[[ Exercise data open ]]

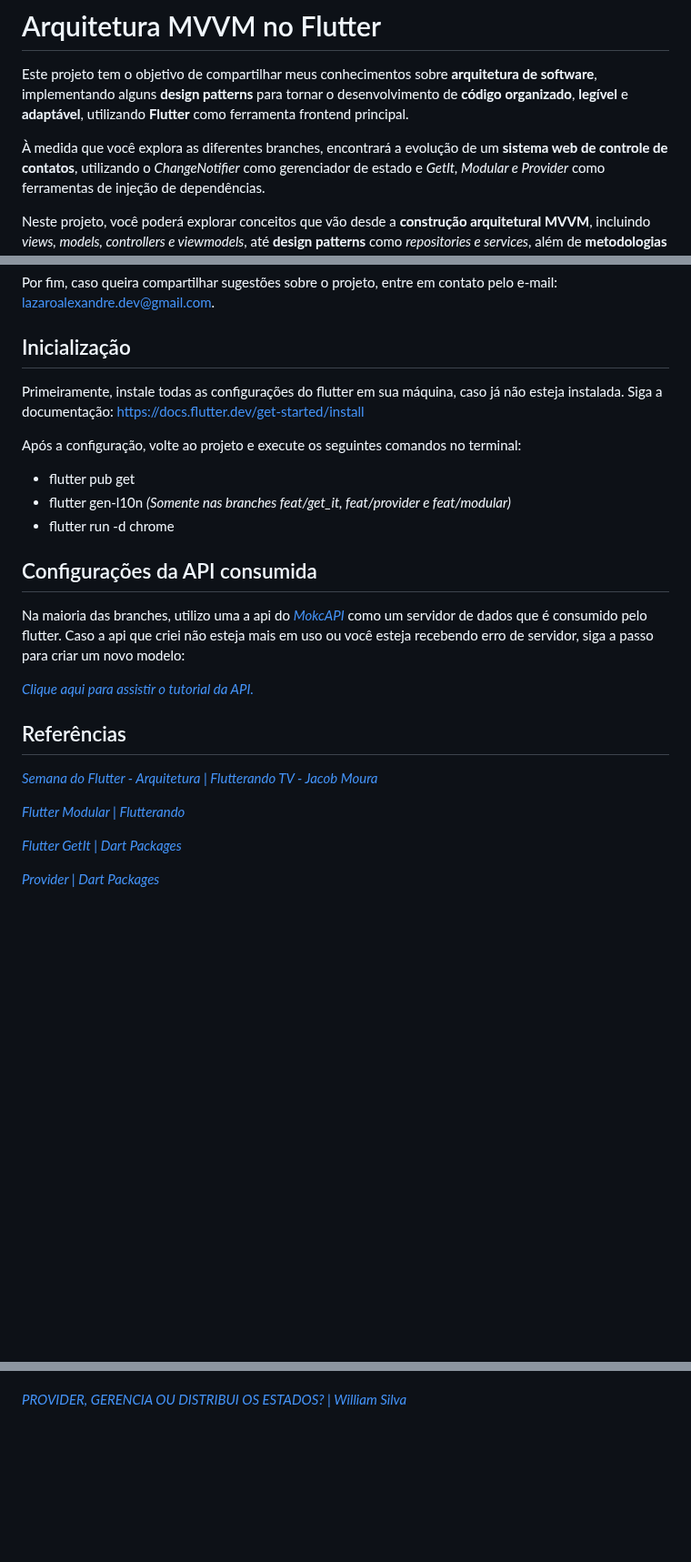
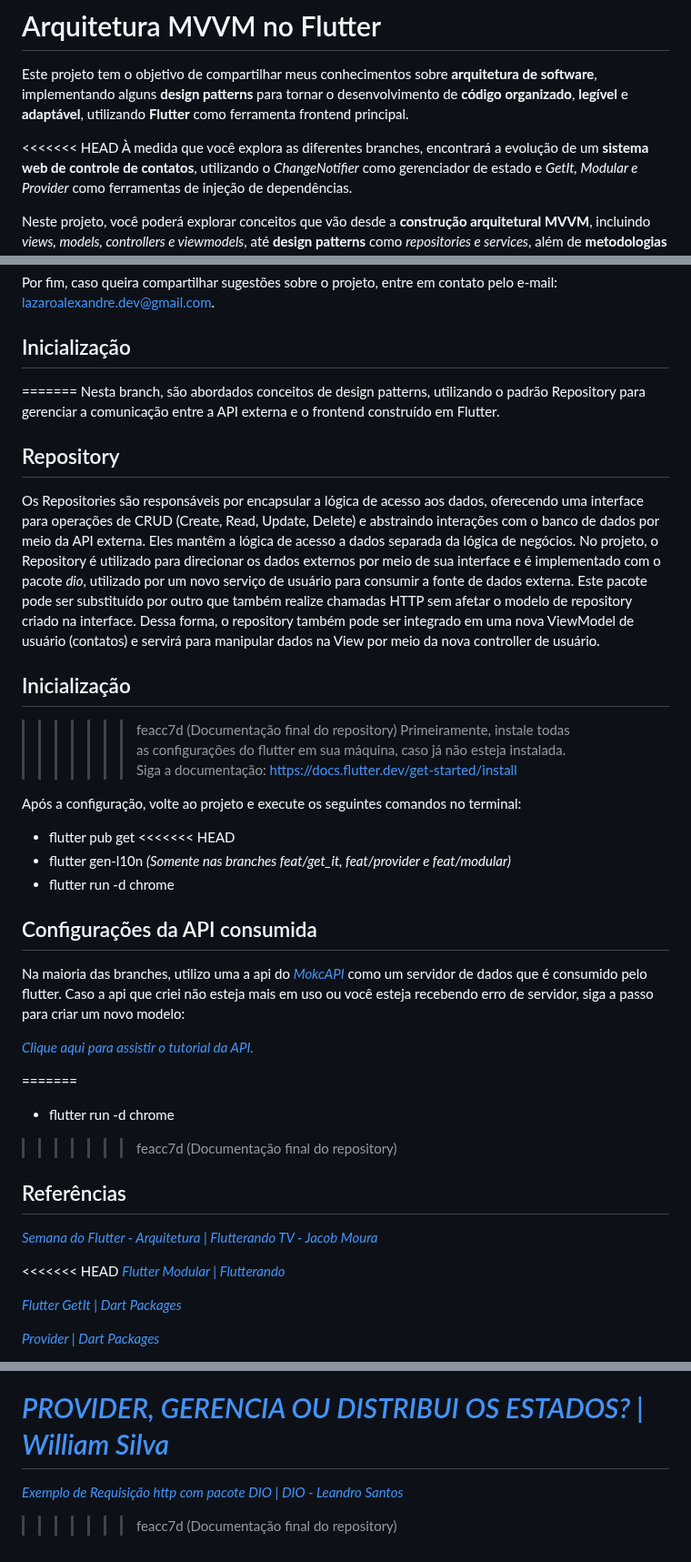
Before and after one commit to lazaroalexandre/arquitetura_mvvm_flutter, a Markdown page: README.md, 3 parts joined by grey strips. Shown at 91% size. Drawn GitHub-style; blank space fills up the shorter version.

Commit message:
Documentação final do repository

```diff
--- a/README.md
+++ b/README.md
@@ -2,6 +2,7 @@
 
 Este projeto tem o objetivo de compartilhar meus conhecimentos sobre **arquitetura de software**,  implementando alguns **design patterns** para tornar o desenvolvimento de **código organizado**, **legível** e **adaptável**, utilizando **Flutter** como ferramenta frontend principal.
 
+<<<<<<< HEAD
 À medida que você explora as diferentes branches, encontrará a evolução de um **sistema web de controle de contatos**, utilizando o *ChangeNotifier* como gerenciador de estado e *GetIt, Modular e Provider* como ferramentas de injeção de dependências.
 
 Neste projeto, você poderá explorar conceitos que vão desde a **construção arquitetural MVVM**, incluindo *views, models, controllers e viewmodels*, até **design patterns** como *repositories e services*, além de **metodologias de design** como o *Atomic Design*. Ademais, serão abordadas configurações adicionais, como a **internacionalização** para suporte a diferentes idiomas no sistema.
@@ -14,11 +15,22 @@ Por fim, caso queira compartilhar sugestões sobre o projeto, entre em contato p
 
 ## Inicialização
 
+=======
+Nesta branch, são abordados conceitos de design patterns, utilizando o padrão Repository para gerenciar a comunicação entre a API externa e o frontend construído em Flutter.
+
+## Repository
+
+Os Repositories são responsáveis por encapsular a lógica de acesso aos dados, oferecendo uma interface para operações de CRUD (Create, Read, Update, Delete) e abstraindo interações com o banco de dados por meio da API externa. Eles mantêm a lógica de acesso a dados separada da lógica de negócios. No projeto, o Repository é utilizado para direcionar os dados externos por meio de sua interface e é implementado com o pacote *dio*, utilizado por um novo serviço de usuário para consumir a fonte de dados externa. Este pacote pode ser substituído por outro que também realize chamadas HTTP sem afetar o modelo de repository criado na interface. Dessa forma, o repository também pode ser integrado em uma nova ViewModel de usuário (contatos) e servirá para manipular dados na View por meio da nova controller de usuário.
+
+## Inicialização
+
+>>>>>>> feacc7d (Documentação final do repository)
 Primeiramente, instale todas as configurações do flutter em sua máquina, caso já não esteja instalada. Siga a documentação: https://docs.flutter.dev/get-started/install
 
 Após a configuração, volte ao projeto e execute os seguintes comandos no terminal:
 
 - flutter pub get
+<<<<<<< HEAD
 - flutter gen-l10n *(Somente nas branches feat/get_it, feat/provider e feat/modular)*
 - flutter run -d chrome
 
@@ -29,10 +41,15 @@ Após a configuração, volte ao projeto e execute os seguintes comandos no term
 
  *[Clique aqui para assistir o tutorial da API.](https://drive.google.com/file/d/17tk05ef3TeXuKXSsdQmhbiUxGCtkgQm1/view?usp=drive_link)*
 
+=======
+- flutter run -d chrome
+
+>>>>>>> feacc7d (Documentação final do repository)
 ## Referências
 
 *[Semana do Flutter - Arquitetura | Flutterando TV - Jacob Moura](https://www.youtube.com/watch?v=8lqj7YQ71lo&list=PLlBnICoI-g-c_ZIHqzQjg5E4Re92-qYXn)*
 
+<<<<<<< HEAD
 *[Flutter Modular | Flutterando](https://modular.flutterando.com.br/docs/intro/)*
 
 *[Flutter GetIt | Dart Packages](https://pub.dev/packages/flutter_getit)*
@@ -56,3 +73,6 @@ Após a configuração, volte ao projeto e execute os seguintes comandos no term
 *[Estilos de Imagens | Storyset](https://storyset.com/)*
 
 *[PROVIDER, GERENCIA OU DISTRIBUI OS ESTADOS? | William Silva](https://youtu.be/kz1712L1-Co?si=kZfk0-gUZStmthTd)*
+=======
+*[Exemplo de Requisição http com pacote DIO | DIO - Leandro Santos](https://www.dio.me/articles/exemplo-de-requisicao-http-com-pacote-dio)*
+>>>>>>> feacc7d (Documentação final do repository)
```
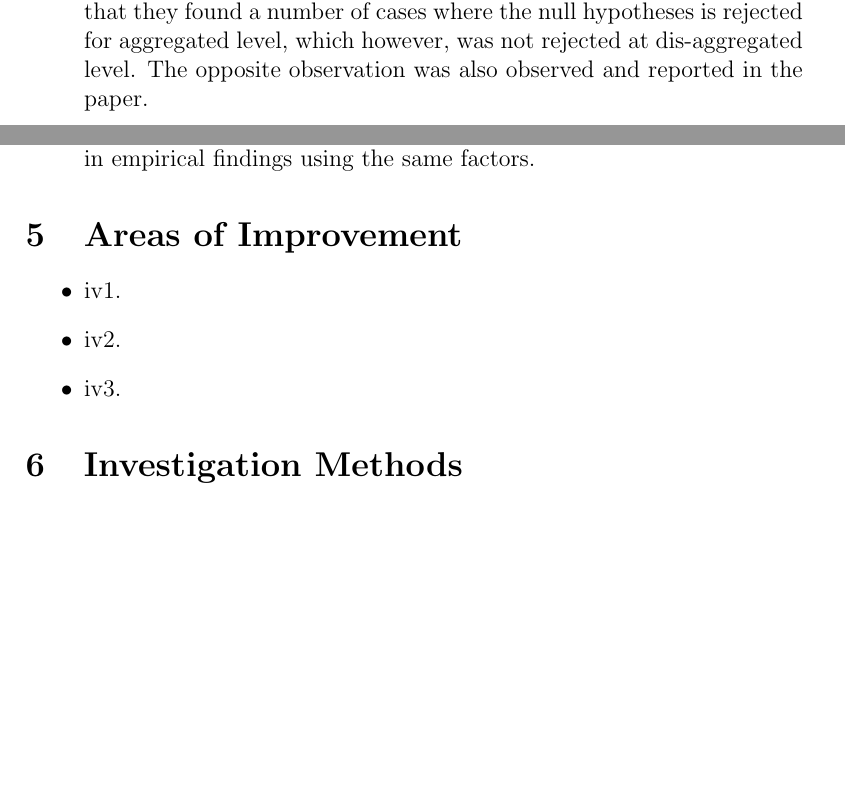
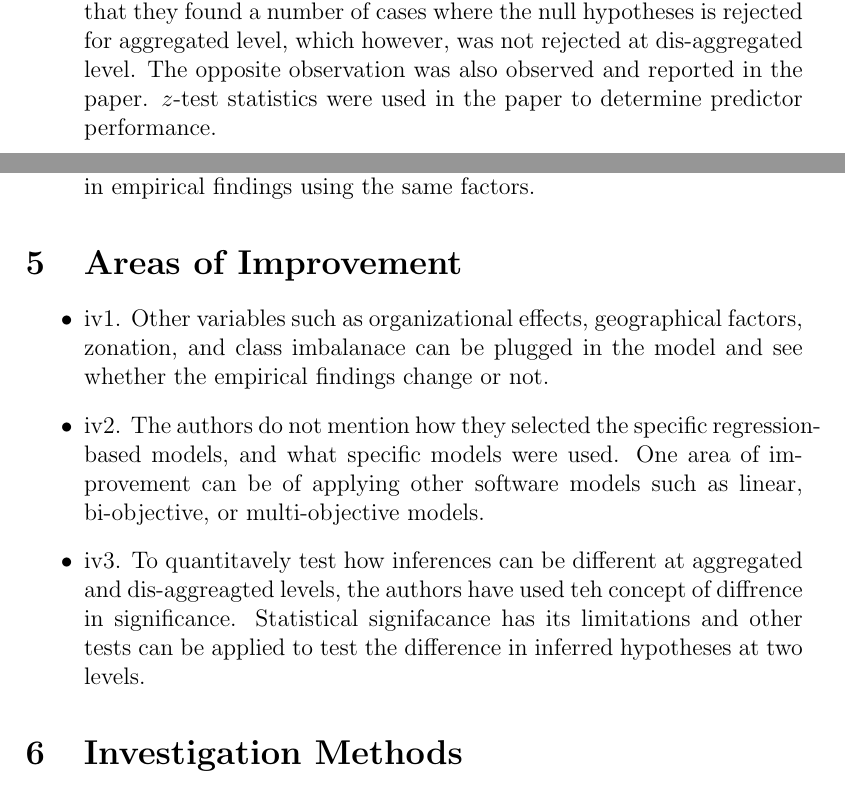
Before and after one commit to akondrahman/59115ASE, a LaTeX paper (hw/read/1/01.tex): two parts of pages 4 and 5 of 6, joined at a grey line, cut so that both start at the same text, the shorter picture padded with empty space. Compiled offline with pdfLaTeX.

Commit message:
Reading HW#1: Akond's Version Completed: Need Peer Review

```diff
--- a/hw/read/1/01.tex
+++ b/hw/read/1/01.tex
@@ -126,7 +126,8 @@ The paper uses hypotheses testing to determine if a certain hypotheses
 holds at aggregated level and disaggregated level. The authors state that
 they found a number of cases where the null hypotheses is rejected
 for aggregated level, which however, was not rejected at dis-aggregated level.
-The opposite observation was also observed and reported in the paper.
+The opposite observation was also observed and reported in the paper.  $z$-test
+statistics were used in the paper to determine predictor performance.
 
 \end{item}
 \begin{item}
@@ -152,14 +153,21 @@ in empirical findings using the same factors.
 
 \begin{itemize}
 \begin{item}
-iv1.
+iv1. Other variables such as organizational effects, geographical factors, zonation, and class imbalanace
+can be plugged in the model and see whether the empirical findings change or not.
 \end{item}
 \begin{item}
-iv2.
+iv2. The authors do not mention how they selected the specific regression-based models, and what specific models were used. One area of improvement can be of applying other software models
+such as linear, bi-objective, or multi-objective models.
 
 \end{item}
 \begin{item}
-iv3.
+iv3. To quantitavely test how inferences can be different at aggregated
+and dis-aggreagted levels, the authors have used teh concept of
+diffrence in significance. Statistical signifacance has its limitations
+and other tests can be applied to test the difference in inferred hypotheses
+at two levels.
+
 
 \end{item}
 
```
Also changed, not shown: hw/read/1/01.pdf, hw/read/1/01.ps, 3 other files.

[[ Exercise data closed ]]

## Instructions for the task
Extract every line containing the string "comandos" from the data above.

## Your solution
 Após a configuração, volte ao projeto e execute os seguintes comandos no terminal:
@@ -29,10 +41,15 @@ Após a configuração, volte ao projeto e execute os seguintes comandos no term
@@ -56,3 +73,6 @@ Após a configuração, volte ao projeto e execute os seguintes comandos no term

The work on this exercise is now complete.